- Removing chromatic aberration and purple fringing will prevent unattractive halos around high contrast subject matter (especially when using the B+W sliders at extreme settings where a particular color like purple is being pushed or pulled)
- tonal smoothness is even more important (IMO) in B+W images than in color and in the digital age tonal smoothness depends on both camera and converter
- quality (as well as availability) of highlight/shadow recovery and local adjustment push/pulls. Just because every program has them doesn't mean they all do an equal job on recovering smooth, natural, detailed information
- color noise reduction especially in shadows; for as long as I've used LR I've found it leaves low frequency color noise (blobs of color rather than speckles) in shadow areas. When translated to black and white (especially when pushing/pulling particular colors in the B+W conversion) this leaves areas of "bubbling" in areas that should be a smooth black. The color noise reduction algorithms in C1 are (IMO and experience) best in class and greatly help.
From these points of view I've always preferred Capture One for B+W work. Previously you had to be an expert at the Color Editor to do advanced black and white conversions. Now that they built in easy to use B+W color sliders and split-toning it's available to everyone.
Doug Peterson (e-mail Me)
Head of Technical Services, Capture Integration
Phase One Partner of the Year
Leaf, Leica, Cambo, Arca Swiss, Canon, Apple, Profoto, Broncolor, Eizo & More

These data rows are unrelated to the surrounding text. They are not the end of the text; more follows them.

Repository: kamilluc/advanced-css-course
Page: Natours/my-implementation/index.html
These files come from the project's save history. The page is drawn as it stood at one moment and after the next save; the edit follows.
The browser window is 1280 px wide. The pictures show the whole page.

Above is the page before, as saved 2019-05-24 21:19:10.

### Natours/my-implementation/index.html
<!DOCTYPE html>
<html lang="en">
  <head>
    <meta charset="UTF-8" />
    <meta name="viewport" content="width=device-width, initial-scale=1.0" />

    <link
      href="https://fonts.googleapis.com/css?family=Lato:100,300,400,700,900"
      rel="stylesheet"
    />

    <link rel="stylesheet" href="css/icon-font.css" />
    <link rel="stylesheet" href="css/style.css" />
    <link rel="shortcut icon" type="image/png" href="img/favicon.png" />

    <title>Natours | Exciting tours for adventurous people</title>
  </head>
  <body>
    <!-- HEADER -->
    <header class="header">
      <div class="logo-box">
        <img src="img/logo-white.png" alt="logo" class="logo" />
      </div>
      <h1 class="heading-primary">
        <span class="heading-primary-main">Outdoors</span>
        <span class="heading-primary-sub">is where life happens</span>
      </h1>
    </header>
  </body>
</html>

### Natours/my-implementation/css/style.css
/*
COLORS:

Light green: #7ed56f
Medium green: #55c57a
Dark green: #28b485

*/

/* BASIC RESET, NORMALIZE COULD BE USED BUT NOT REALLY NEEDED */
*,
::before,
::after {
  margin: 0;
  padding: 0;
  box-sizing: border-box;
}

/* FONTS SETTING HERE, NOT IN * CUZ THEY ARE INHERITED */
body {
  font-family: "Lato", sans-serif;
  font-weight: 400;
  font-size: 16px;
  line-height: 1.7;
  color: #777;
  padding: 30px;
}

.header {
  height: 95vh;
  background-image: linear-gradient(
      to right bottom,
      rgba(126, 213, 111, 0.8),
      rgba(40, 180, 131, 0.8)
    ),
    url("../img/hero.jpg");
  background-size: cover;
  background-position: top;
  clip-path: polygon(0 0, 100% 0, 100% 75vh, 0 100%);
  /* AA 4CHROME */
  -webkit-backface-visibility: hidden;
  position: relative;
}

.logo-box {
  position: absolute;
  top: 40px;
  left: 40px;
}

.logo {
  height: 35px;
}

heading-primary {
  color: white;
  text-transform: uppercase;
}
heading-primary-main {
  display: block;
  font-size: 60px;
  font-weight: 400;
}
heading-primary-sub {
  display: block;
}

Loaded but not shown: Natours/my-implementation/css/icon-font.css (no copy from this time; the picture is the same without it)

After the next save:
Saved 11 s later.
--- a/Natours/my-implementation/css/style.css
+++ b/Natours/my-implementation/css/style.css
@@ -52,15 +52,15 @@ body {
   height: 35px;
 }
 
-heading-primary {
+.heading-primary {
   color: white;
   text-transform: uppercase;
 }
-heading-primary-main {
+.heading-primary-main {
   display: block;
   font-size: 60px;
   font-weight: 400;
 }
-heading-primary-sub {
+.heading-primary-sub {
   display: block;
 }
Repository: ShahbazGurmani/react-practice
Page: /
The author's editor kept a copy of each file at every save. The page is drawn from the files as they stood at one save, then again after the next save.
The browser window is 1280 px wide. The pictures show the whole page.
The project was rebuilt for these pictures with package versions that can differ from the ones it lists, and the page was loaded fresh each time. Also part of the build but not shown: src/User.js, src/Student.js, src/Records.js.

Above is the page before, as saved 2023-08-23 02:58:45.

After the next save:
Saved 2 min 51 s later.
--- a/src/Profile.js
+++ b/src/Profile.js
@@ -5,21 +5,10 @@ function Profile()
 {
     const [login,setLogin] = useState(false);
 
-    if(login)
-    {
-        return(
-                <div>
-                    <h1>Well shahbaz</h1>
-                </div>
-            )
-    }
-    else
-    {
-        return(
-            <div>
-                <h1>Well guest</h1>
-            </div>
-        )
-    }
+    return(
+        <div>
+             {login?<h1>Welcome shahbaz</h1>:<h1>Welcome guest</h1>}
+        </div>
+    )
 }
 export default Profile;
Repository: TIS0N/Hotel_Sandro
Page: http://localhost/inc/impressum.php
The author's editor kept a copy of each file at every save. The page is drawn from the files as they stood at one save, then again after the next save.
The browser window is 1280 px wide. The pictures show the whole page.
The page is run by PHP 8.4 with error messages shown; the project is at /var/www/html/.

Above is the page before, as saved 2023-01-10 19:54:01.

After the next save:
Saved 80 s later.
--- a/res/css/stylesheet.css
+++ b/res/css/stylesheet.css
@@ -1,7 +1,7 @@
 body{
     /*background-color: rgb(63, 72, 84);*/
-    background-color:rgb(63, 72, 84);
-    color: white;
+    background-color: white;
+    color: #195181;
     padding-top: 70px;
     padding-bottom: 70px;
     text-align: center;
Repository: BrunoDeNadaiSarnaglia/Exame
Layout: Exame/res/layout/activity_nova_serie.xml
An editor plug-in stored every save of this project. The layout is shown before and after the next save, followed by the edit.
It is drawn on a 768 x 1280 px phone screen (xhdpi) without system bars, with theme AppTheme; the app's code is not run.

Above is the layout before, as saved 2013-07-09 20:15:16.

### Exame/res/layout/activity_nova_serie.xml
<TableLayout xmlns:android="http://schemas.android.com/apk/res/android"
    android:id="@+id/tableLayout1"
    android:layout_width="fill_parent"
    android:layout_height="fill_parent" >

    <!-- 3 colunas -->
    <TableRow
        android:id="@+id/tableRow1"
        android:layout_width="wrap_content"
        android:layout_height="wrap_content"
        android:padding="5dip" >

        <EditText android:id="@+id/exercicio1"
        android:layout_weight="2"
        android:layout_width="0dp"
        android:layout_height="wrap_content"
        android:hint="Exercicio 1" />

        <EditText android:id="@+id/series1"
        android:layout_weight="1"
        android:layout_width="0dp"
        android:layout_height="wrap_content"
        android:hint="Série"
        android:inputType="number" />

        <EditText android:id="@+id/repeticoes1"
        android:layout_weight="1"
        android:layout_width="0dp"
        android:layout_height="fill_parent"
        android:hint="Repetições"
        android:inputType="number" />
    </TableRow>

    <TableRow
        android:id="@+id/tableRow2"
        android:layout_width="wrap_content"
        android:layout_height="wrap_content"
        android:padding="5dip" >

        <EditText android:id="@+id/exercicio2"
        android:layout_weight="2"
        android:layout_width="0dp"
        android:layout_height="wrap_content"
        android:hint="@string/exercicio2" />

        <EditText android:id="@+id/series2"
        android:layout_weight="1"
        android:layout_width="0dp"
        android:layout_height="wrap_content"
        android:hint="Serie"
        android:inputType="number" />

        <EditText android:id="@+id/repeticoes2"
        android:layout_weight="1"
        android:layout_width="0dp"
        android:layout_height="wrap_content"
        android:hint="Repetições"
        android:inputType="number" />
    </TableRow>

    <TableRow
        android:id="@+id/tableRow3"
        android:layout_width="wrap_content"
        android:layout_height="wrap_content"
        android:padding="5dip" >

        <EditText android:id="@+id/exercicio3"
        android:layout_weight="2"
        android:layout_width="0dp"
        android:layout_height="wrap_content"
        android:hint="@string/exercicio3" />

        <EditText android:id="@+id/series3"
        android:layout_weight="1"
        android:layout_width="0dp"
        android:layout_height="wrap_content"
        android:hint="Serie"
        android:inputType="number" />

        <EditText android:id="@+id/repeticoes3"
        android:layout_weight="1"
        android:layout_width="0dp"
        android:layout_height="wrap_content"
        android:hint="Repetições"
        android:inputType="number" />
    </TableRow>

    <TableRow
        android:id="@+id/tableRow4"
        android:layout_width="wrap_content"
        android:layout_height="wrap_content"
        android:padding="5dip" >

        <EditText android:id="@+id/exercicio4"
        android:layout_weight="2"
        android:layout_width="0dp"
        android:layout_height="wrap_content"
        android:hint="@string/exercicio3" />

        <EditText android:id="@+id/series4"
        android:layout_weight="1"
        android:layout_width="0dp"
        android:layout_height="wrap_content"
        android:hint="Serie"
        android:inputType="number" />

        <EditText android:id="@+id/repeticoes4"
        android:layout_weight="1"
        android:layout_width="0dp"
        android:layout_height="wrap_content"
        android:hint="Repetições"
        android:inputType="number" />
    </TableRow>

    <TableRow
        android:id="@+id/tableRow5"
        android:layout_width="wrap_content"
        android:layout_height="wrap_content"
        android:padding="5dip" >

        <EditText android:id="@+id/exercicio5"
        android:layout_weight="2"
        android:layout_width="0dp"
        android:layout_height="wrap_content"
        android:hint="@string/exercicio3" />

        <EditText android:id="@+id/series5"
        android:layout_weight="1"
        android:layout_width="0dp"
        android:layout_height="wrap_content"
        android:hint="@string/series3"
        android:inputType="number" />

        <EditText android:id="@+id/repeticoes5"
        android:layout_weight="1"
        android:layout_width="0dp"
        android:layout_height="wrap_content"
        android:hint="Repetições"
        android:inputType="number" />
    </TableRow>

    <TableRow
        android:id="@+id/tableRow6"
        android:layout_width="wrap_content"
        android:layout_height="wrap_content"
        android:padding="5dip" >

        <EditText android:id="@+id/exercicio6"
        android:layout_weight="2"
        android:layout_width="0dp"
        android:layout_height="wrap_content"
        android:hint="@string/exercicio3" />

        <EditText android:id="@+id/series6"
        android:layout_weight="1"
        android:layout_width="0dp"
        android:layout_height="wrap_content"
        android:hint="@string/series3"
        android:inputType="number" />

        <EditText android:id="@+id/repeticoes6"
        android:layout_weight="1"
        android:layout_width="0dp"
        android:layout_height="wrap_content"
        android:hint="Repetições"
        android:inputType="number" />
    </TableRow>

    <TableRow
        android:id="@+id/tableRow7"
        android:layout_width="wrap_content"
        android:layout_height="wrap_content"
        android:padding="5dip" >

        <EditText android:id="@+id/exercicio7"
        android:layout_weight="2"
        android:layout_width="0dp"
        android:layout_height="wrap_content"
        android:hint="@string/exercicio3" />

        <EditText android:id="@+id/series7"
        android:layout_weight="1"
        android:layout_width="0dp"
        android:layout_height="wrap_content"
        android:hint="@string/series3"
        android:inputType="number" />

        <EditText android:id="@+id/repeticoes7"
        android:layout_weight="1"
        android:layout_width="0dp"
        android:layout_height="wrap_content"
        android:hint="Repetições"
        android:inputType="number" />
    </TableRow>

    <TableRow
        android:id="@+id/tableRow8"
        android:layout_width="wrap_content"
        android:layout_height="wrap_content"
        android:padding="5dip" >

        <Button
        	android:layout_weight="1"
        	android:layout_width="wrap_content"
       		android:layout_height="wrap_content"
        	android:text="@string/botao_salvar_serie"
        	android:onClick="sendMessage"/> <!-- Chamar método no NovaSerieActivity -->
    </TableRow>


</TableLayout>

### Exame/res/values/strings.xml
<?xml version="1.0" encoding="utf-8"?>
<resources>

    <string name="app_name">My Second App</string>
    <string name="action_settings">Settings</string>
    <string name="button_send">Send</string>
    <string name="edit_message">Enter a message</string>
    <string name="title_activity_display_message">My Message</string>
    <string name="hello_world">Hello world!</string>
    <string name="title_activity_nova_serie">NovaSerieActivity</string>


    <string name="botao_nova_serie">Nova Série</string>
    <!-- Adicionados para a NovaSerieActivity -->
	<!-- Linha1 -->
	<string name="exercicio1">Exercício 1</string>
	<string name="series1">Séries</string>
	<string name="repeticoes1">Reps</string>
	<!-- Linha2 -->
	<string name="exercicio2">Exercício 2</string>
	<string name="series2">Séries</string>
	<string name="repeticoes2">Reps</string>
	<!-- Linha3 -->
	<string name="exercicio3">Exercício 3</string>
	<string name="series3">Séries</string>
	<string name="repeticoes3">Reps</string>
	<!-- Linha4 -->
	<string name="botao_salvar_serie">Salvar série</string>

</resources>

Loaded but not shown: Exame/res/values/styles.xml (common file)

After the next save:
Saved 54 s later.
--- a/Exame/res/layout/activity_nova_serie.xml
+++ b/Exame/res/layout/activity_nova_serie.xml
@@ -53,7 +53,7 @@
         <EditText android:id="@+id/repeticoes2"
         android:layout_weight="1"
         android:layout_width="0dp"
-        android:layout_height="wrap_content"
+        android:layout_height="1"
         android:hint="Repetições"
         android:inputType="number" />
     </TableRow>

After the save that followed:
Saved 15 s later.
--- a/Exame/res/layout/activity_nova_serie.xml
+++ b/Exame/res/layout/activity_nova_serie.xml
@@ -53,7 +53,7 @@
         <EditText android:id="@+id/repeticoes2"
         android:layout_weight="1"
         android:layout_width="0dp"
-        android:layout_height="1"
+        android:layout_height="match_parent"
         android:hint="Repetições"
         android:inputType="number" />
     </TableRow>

National: 877.217.9870 | Cell: 740.707.2183Newsletter
| RSS FeedBuy Capture One 6 at 10% off